Facebook’s failure to halt the spread of coronavirus misinformation makes it a “major threat” to public health, a damning new report has warned.
Research by activist group Avaaz found health misinformation relating to the pandemic was viewed 3.8bn times on the social media site in the last year.
Just 16 per cent of all misinformation analysed in the study carried a warning label, with the remaining 84 per cent remaining online without a warning.
Facebook has vowed to crack down on conspiracy theories and misleading content linked to Covid-19 amid concerns inaccurate information was spreading unchecked on the platform.
A company spokesperson said the findings of the report did not “reflect the steps we’ve taken to keep it from spreading on our service”.
Facebook said it had applied warning labels to 98m pieces of content and removed a further 7m between April and June.
The site added that it had also directed more than 2bn people to resources from official health authorities.
But the report warned Facebook was not doing enough to tackle the sheer quantity of false information online and pointed the finger at the site’s algorithm, which it said “gives an advantage to the emotive, divisive content that characterises health misinformation”.
The study found that the top 10 offending websites for spreading misinformation had almost four times as many estimated views on Facebook than information official bodies such as the WHO.
The spread of coronavirus-related misinformation peaked in April, hitting an estimated 460m views.
“This suggests that just when citizens needed credible health information the most, and while Facebook was trying to proactively raise the profile of authoritative health institutions on the platform, its algorithm was potentially undermining these efforts and helping to boost content from health misinformation spreading websites at a staggering rate,” the report stated.
Damian Collins, former culture select committee chair and co-founder of fact checking service Infotagion, said the findings were “yet another damning indictment of Facebook’s capacity to amplify false or misleading health information during the pandemic”.
Among the worst misinformation identified in the report was an article claiming that a polio vaccination programme backed by Bill Gates led to the paralysis of almost half a million children in India.
Another falsely claimed that the American Medical Association was encouraging doctors and US hospitals to overcount Covid-19 deaths.

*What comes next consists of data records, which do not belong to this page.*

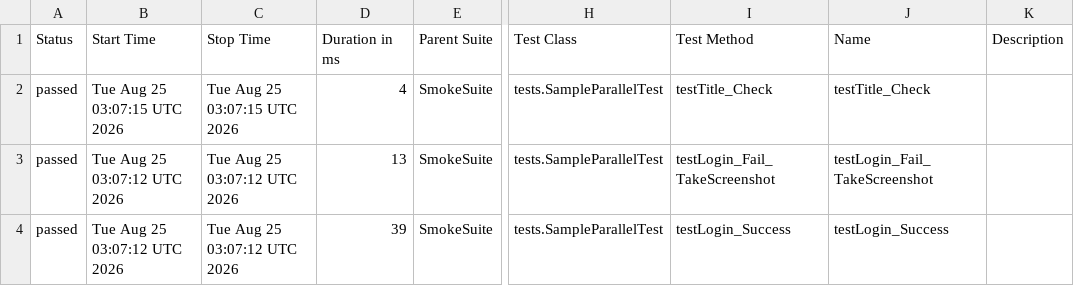
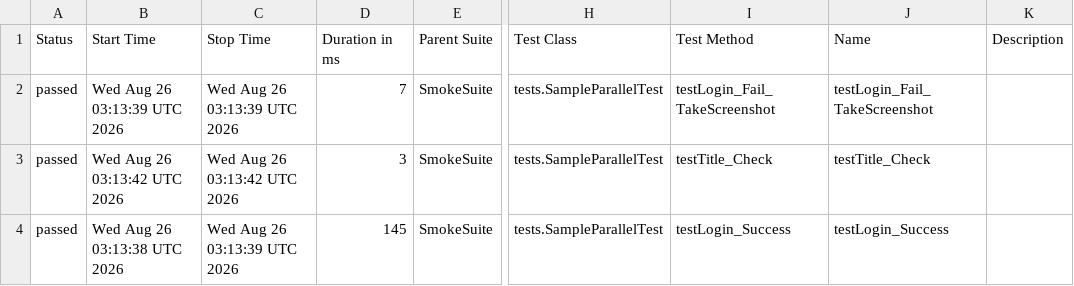
Before and after one commit to phuonghoang123456/lab11THEEND, a CSV file: data/suites.csv, drawn as a sheet; only a part is shown, gaps mark what is left out; the diff names each change by its address in the sheet, - before the commit and + after, or states it on an @@ line.

```diff
--- a/data/suites.csv
+++ b/data/suites.csv
-B2 (Start Time): Tue Aug 25 03:07:15 UTC 2026
+B2 (Start Time): Wed Aug 26 03:13:39 UTC 2026
-C2 (Stop Time): Tue Aug 25 03:07:15 UTC 2026
+C2 (Stop Time): Wed Aug 26 03:13:39 UTC 2026
-D2 (Duration in ms): 4
+D2 (Duration in ms): 7
-I2 (Test Method): testTitle_Check
+I2 (Test Method): testLogin_Fail_TakeScreenshot
-J2 (Name): testTitle_Check
+J2 (Name): testLogin_Fail_TakeScreenshot
-B3 (Start Time): Tue Aug 25 03:07:12 UTC 2026
+B3 (Start Time): Wed Aug 26 03:13:42 UTC 2026
-C3 (Stop Time): Tue Aug 25 03:07:12 UTC 2026
+C3 (Stop Time): Wed Aug 26 03:13:42 UTC 2026
-D3 (Duration in ms): 13
+D3 (Duration in ms): 3
-I3 (Test Method): testLogin_Fail_TakeScreenshot
+I3 (Test Method): testTitle_Check
-J3 (Name): testLogin_Fail_TakeScreenshot
+J3 (Name): testTitle_Check
-B4 (Start Time): Tue Aug 25 03:07:12 UTC 2026
+B4 (Start Time): Wed Aug 26 03:13:38 UTC 2026
-C4 (Stop Time): Tue Aug 25 03:07:12 UTC 2026
+C4 (Stop Time): Wed Aug 26 03:13:39 UTC 2026
-D4 (Duration in ms): 39
+D4 (Duration in ms): 145
```
Also changed, not shown: 27 other files.
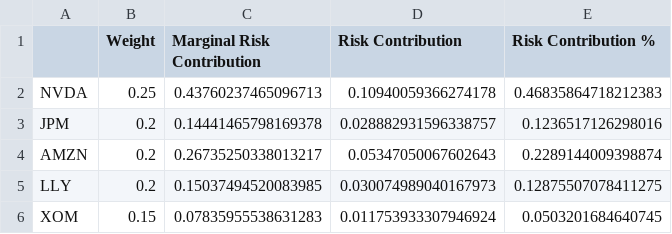
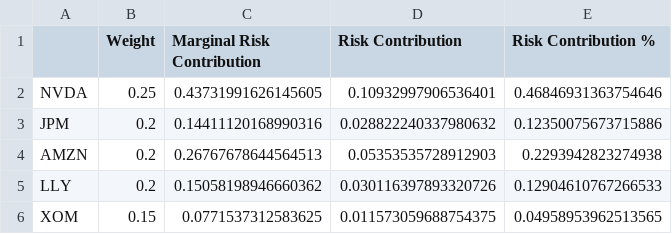
Before and after one commit to Yash-Andhrutkar/US-Equity-Portfolio-Analytics, a CSV file: output/tables/risk_contribution.csv, drawn as a sheet.

```diff
--- a/output/tables/risk_contribution.csv
+++ b/output/tables/risk_contribution.csv
@@ -1,6 +1,6 @@
 ,Weight,Marginal Risk Contribution,Risk Contribution,Risk Contribution %
-NVDA,0.25,0.43760237465096713,0.10940059366274178,0.46835864718212383
-JPM,0.2,0.14441465798169378,0.028882931596338757,0.1236517126298016
-AMZN,0.2,0.26735250338013217,0.05347050067602643,0.2289144009398874
-LLY,0.2,0.15037494520083985,0.030074989040167973,0.12875507078411275
-XOM,0.15,0.07835955538631283,0.011753933307946924,0.0503201684640745
+NVDA,0.25,0.43731991626145605,0.10932997906536401,0.46846931363754646
+JPM,0.2,0.14411120168990316,0.028822240337980632,0.12350075673715886
+AMZN,0.2,0.26767678644564513,0.05353535728912903,0.2293942823274938
+LLY,0.2,0.15058198946660362,0.030116397893320726,0.12904610767266533
+XOM,0.15,0.0771537312583625,0.011573059688754375,0.04958953962513565
```
Also changed, not shown: data/processed/adjusted_close.csv, output/tables/asset_metrics.csv, 15 other files.
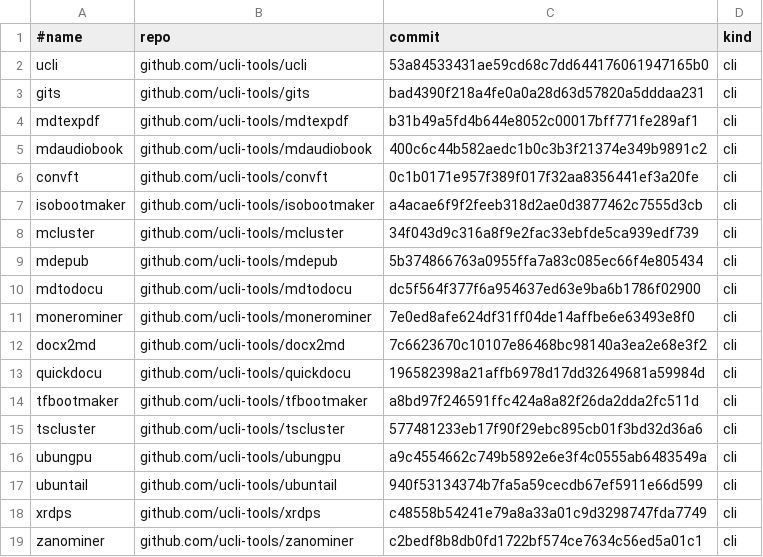
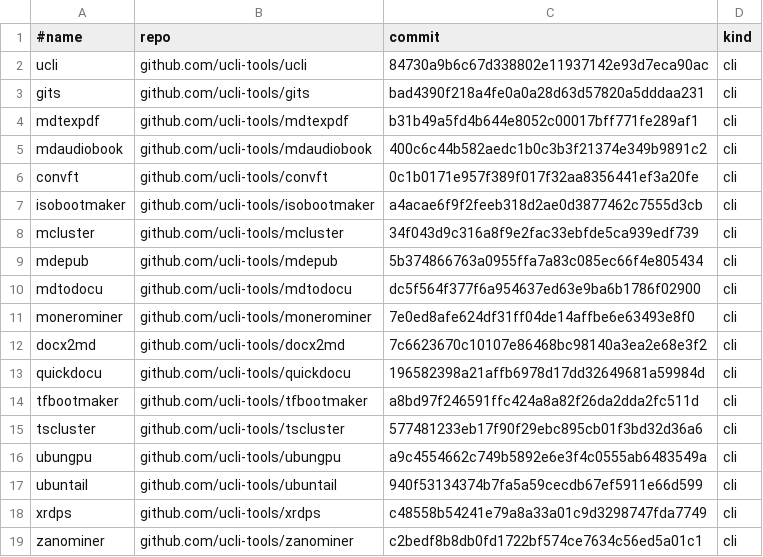
Before and after one commit to ucli-tools/ucli-registry, a TSV file: registry/index.tsv, drawn as a sheet.

```diff
--- a/registry/index.tsv
+++ b/registry/index.tsv
@@ -1,3 +1,3 @@
 #name	repo	commit	kind
-ucli	github.com/ucli-tools/ucli	53a84533431ae59cd68c7dd644176061947165b0	cli
+ucli	github.com/ucli-tools/ucli	84730a9b6c67d338802e11937142e93d7eca90ac	cli
 gits	github.com/ucli-tools/gits	bad4390f218a4fe0a0a28d63d57820a5dddaa231	cli
```
Also changed, not shown: 1 other file.
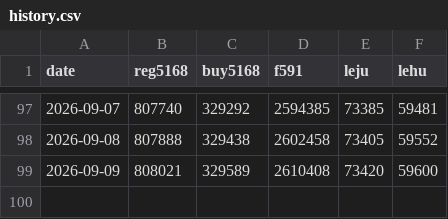
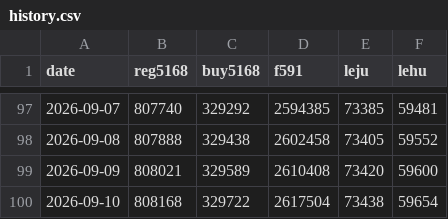
Before and after one commit to g1128-lol/line-oa-monitor, a CSV file: data/history.csv, drawn as a sheet; only a part is shown, gaps mark what is left out.

```diff
--- a/data/history.csv
+++ b/data/history.csv
@@ -99 +99,2 @@ date,reg5168,buy5168,f591,leju,lehu
 2026-09-09,808021,329589,2610408,73420,59600
+2026-09-10,808168,329722,2617504,73438,59654
```
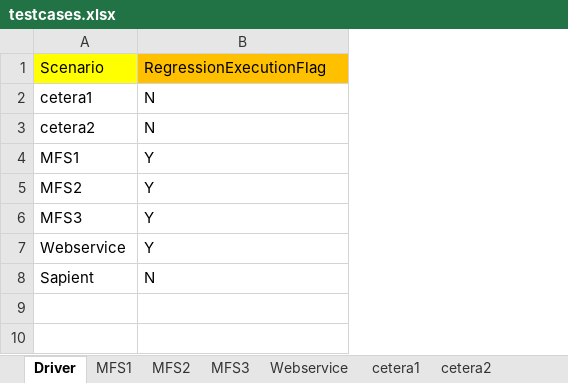
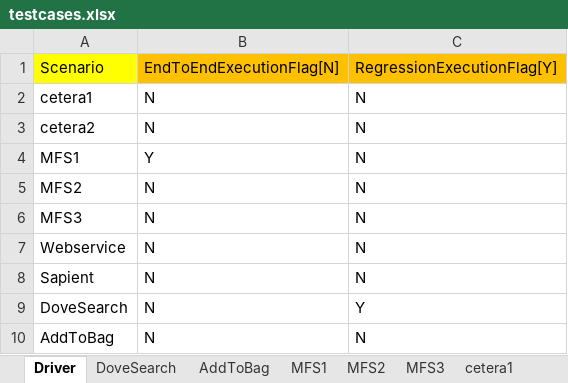
Before and after one commit to surpraka/RoboTester, an Excel workbook: testcases.xlsx, sheet Driver, drawn as a sheet; values as stored, in another font and other column widths than the file's, no borders; the diff names each change by its address in the sheet, - before the commit and + after, or states it on an @@ line.

```diff
--- a/testcases.xlsx (sheet Driver)
+++ b/testcases.xlsx (sheet Driver)
+sheet tab: DoveSearch
+sheet tab: AddToBag
+column C, rows 1-8: RegressionExecutionFlag[Y] | N | N | N | N | N | N | N
-B1: RegressionExecutionFlag
+B1: EndToEndExecutionFlag[N]
-B5:B7: Y
+B5:B7: N
+row 9: DoveSearch | N | Y
+row 10: AddToBag | N | N
```
Also changed, not shown: sheet MFS3, other sheet tabs, Regression.xlsx, 3 other files.
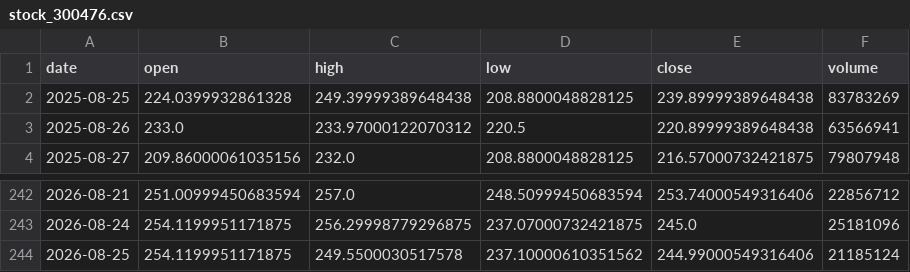
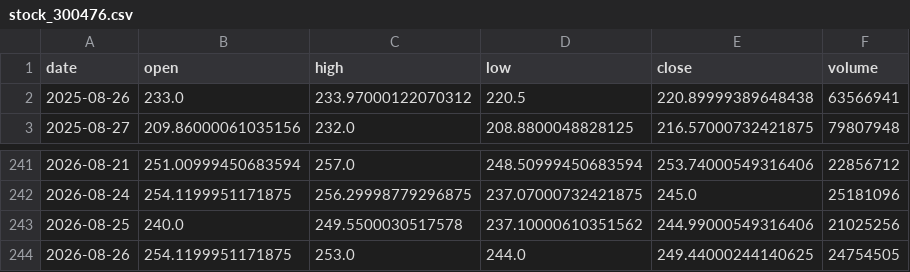
Before and after one commit to Luo923/stock-data-fetcher, a CSV file: data/stock_300476.csv, drawn as a sheet; only a part is shown, gaps mark what is left out.

```diff
--- a/data/stock_300476.csv
+++ b/data/stock_300476.csv
@@ -1,3 +1,2 @@
 date,open,high,low,close,volume
-2025-08-25,224.0399932861328,249.39999389648438,208.8800048828125,239.89999389648438,83783269
 2025-08-26,233.0,233.97000122070312,220.5,220.89999389648438,63566941
@@ -243,2 +242,3 @@ date,open,high,low,close,volume
 2026-08-24,254.1199951171875,256.29998779296875,237.07000732421875,245.0,25181096
-2026-08-25,254.1199951171875,249.5500030517578,237.10000610351562,244.99000549316406,21185124
+2026-08-25,240.0,249.5500030517578,237.10000610351562,244.99000549316406,21025256
+2026-08-26,254.1199951171875,253.0,244.0,249.44000244140625,24754505
```
Also changed, not shown: data/fund_000834.csv, data/stock_000831.csv, 37 other files.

Avaaz said public pages remained one of the main drivers of misleading content, accounting for 43 per cent of the total estimated views.
It also identified the 42 main offending pages, which are followed by more than 28m people and generated an estimated 800m views.
Avaaz called on Facebook to provide all users who have seen misinformation with independently fact-checked corrections and called for misinformation posts to be downgraded within the platform’s algorithm.